Byron Matthews has been a Realtor on the Big Island for 13 years, and has never seen a market like this one.
“Prices have risen 10-20% just in the last quarter on the East side of the island,” he says. “My listings are snapped up as soon as they go on the market.”
I ask Matthews why. “I think it has a lot to do with Covid. More than half my buyers are coming from off the island right now. Many are coming from Oahu, as well as Washington, Oregon and California. The common theme is people who work remotely who want to get out of cities.”
Any visitor who starts dreaming of owning their own piece of paradise while vacationing is wise to seek out an experienced Realtor like Matthews. “The island is challenging for a buyer who doesn’t possess local knowledge,” says Matthews. “How many people have shopped for real estate in a market with Volcano Zones, for instance? When you overlay that information with ten distinct climate zones, and our unique water supply grid, it can get a little overwhelming.”
Basic information Matthews screens for starts with weather and surroundings. The Kona side of the island is more sunny and dry. The East, or Hilo, side of the island gets more rain and is much greener.”
“The Kona sun comes at a price. That side of the island is much more expensive and the lots tend to be smaller. In general, the Hilo side has more acreage and is less expensive. Of course, it’s greener because there’s a lot more rain.”
And the lava zones? “The lava zones let people know the relative risk of homes being destroyed by lava, from Kilauea,” Matthews explains, “which translates to fire insurance. There are ten volcano zones. Zone one is the highest risk. There are a limited number of insurance companies who will even cover homes in Volcano Zone 1, and the cost of premiums are extremely high. Most carriers will provide coverage in Zone 2, but the premiums are high. Once you get down to Zone 3 or below, the risk and premium costs start to normalize.”
Another common question has to do with the water systems. “Many of our island’s homes are not hooked up to the County water supply,” explains Matthews. “In these cases, a water catchment system is used, where the rain is collected from rain gutters of the home’s roof. People want to know how they work (a filtering system), if they’re safe (they are) and if they ever run out of water (they can, but not often and they can be refilled by water tank trucks).”
“Other than that customers want to know about the cost of living, the quality of medical care and the local job market.”
I ask Matthews what is his favorite part of the island. “I love the North Hilo area, specifically Hamakua. The area is gorgeous, lush, many big acreage lots and great ocean views with rivers and streams.”
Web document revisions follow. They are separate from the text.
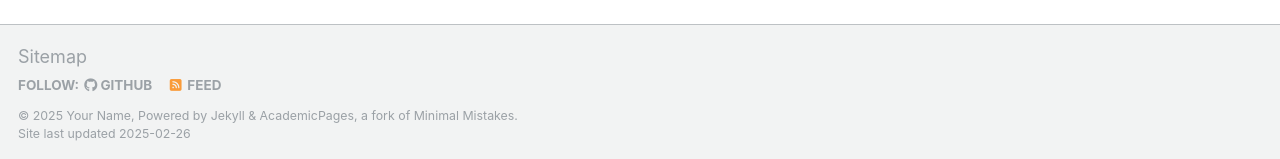
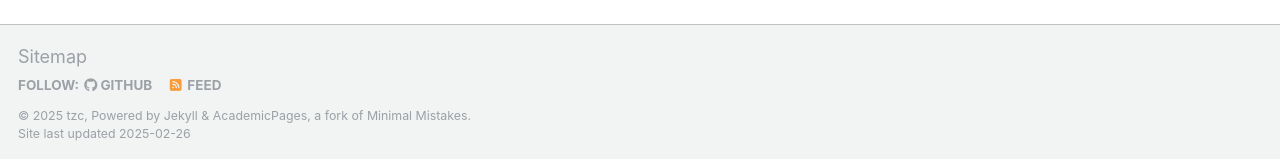
Before and after one commit to 2kxx/introduction, a Jekyll site: the page built from _pages/about.md, in a window 1280 px wide and 997 px high. Shown: the part 835-994 px from the top of the window. Built offline with Jekyll 4.4.1, drawn with Linux system fonts in a browser that asks for light colours; some web fonts are replaced.

Commit message:
Update _config.yml

```diff
--- a/_config.yml
+++ b/_config.yml
@@ -10,11 +10,11 @@
 locale                   : "en-US"
 title                    : "HOME PAGE"
 title_separator          : "-"
-name                     : &name "Your Name"
+name                     : tzc
 description              : &description "personal description"
-url                      : https://ace-trump-tech.github.io/Chenbin_ZHANG.github.io/ # the base hostname & protocol for your site e.g. "https://[your GitHub username].github.io"
+url                      : https://tzc.github.io/introduction # the base hostname & protocol for your site e.g. "https://[your GitHub username].github.io"
 baseurl                  : "" # the subpath of your site, e.g. "/blog"
-repository               : "ace-trump-tech.github.io/Chenbin_ZHANG.github.io"
+repository               : "tzc.github.io/introduction"
 
 # Site Author - The following control what appear as part of the author content on the side bar.
 #               If a field is blank the icon and link will not appear, otherwise it will be shown.
```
Even with prices having soared in recent months, the Big Island is still the most affordable. “A very popular area on the East side is Hawaii Paradise Park, and 8,000 lot subdivision that opened in the 1960s. You can still get one-acre lots there for $45-50k. Ocean front lots start in the $300’s and across the street from the ocean you can find them from the mid $100’s. Most the ocean front lots are a half-acre.”
If the Big Island is calling, and you want to own your own piece of paradise, call Byron Matthews today at (808) 960-4131 or e-mail him at firstname.lastname@example.org.